    Casey, on the other hand, is the very picture of “fungible.” A first baseman who hits for a high average and has virtually no other skills might have worked in 1985, but in 2005, that same player is a competitive disadvantage. Casey has a below-average walk rate, mediocre power, is horribly slow and hits into a ton of double plays. In his best seasons, he’s been an asset, but he’s never sustained his power spikes. Add in that Casey will cost the Pirates $6.5 million in ’06, and it’s hard to understand why they would give up a pitcher and money to make a one-win upgrade–if that–going into a season in which they can’t contend. Casey is a local hero and one of the game’s good guys, but if the Bucs are clinging to that as a driver of interest and attendance, they’re going to be disappointed.

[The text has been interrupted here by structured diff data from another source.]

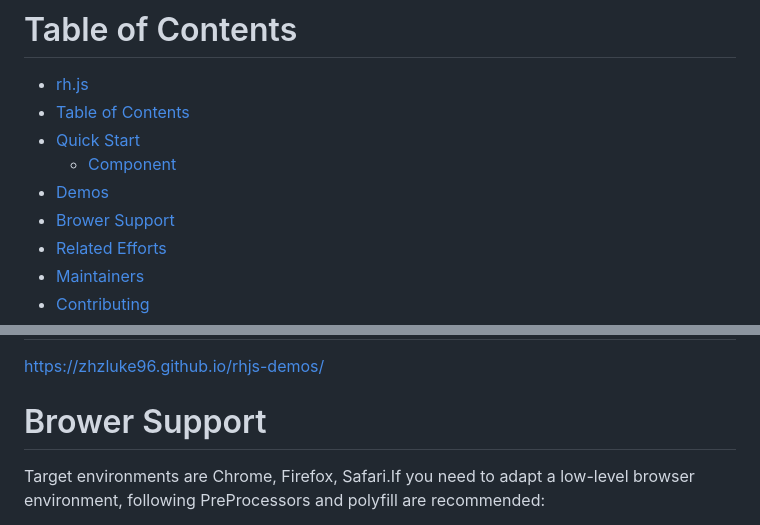
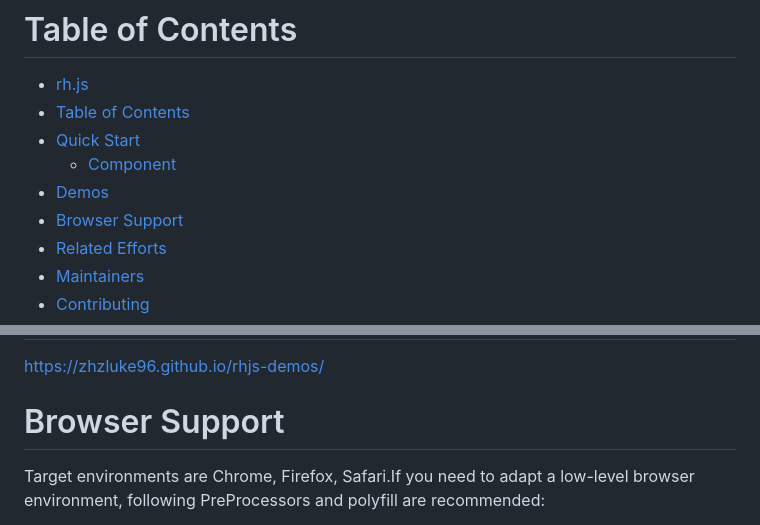
Before and after one commit to zhzLuke96/rh.js, a Markdown page: README.md, 2 parts joined by grey strips. Rendered like a GitHub page.

Commit message:
:memo: fix

```diff
--- a/README.md
+++ b/README.md
@@ -23,7 +23,7 @@
 - [Quick Start](#quick-start)
   - [Component](#component)
 - [Demos](#demos)
-- [Brower Support](#brower-support)
+- [Browser Support](#browser-support)
 - [Related Efforts](#related-efforts)
 - [Maintainers](#maintainers)
 - [Contributing](#contributing)
@@ -120,7 +120,7 @@ FC
 # Demos
 https://zhzluke96.github.io/rhjs-demos/
 
-# Brower Support
+# Browser Support
 
 Target environments are Chrome, Firefox, Safari.If you need to adapt a low-level browser environment, following PreProcessors and polyfill are recommended:
 
```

  • The Orioles and Giants swapped disappointing relievers, with the Os sending Steve Kline west for LaTroy Hawkins. The deal is interesting largely because it means Hawkins becomes one of Leo Mazzone’s charges in his first season on the Chesapeake. Hawkins has been a very good pitcher at times, and his reputation as a guy who can’t handle pressure situations in more myth than fact. It would not surprise me at all to see Hawkins be one of the top five relievers in the AL next year.
  • The Dodgers hired Grady Little to manage, part of the ongoing effort to fill every significant role in the organization with people the media will like, irrespective of ability. Little is a caretaker who doesn’t bring much to the table beyond experience and affability. Like most managers, he’s essentially harmless, except he’s abdicating responsibility in the biggest moment of his career.

    It’s a better choice than Jim Fregosi, I guess.

  • Quick rumors: the Blue Jays are in the mix for up to three offensive upgrades, moves they need to make to have any hope of making the $100 Million Bet work out in the short term… Matt Morris seems likely to head to San Francisco, but the Cardinals are working hard to bring in a starter even as he departs… Very quiet on Johnny Damon, who could retain his freedom well into ’06… Kevin Millwood is going to end up around four and $40 million, maybe higher… The Bobby Abreu rumors won’t go away, perhaps the strangest ongoing subplot of December…

Tonight is the deadline for offering arbitration to free agents. The inflated market increases the risk involved, as higher free-agent salaries create expensive comparables in the hearing room. Anything that increases risk increases the chance teams will decline to tender the offer, a decision that is generally a mistake for any reasonably marketable player. We’ll be able to see which teams grasp key concepts of value and compensation by the morning.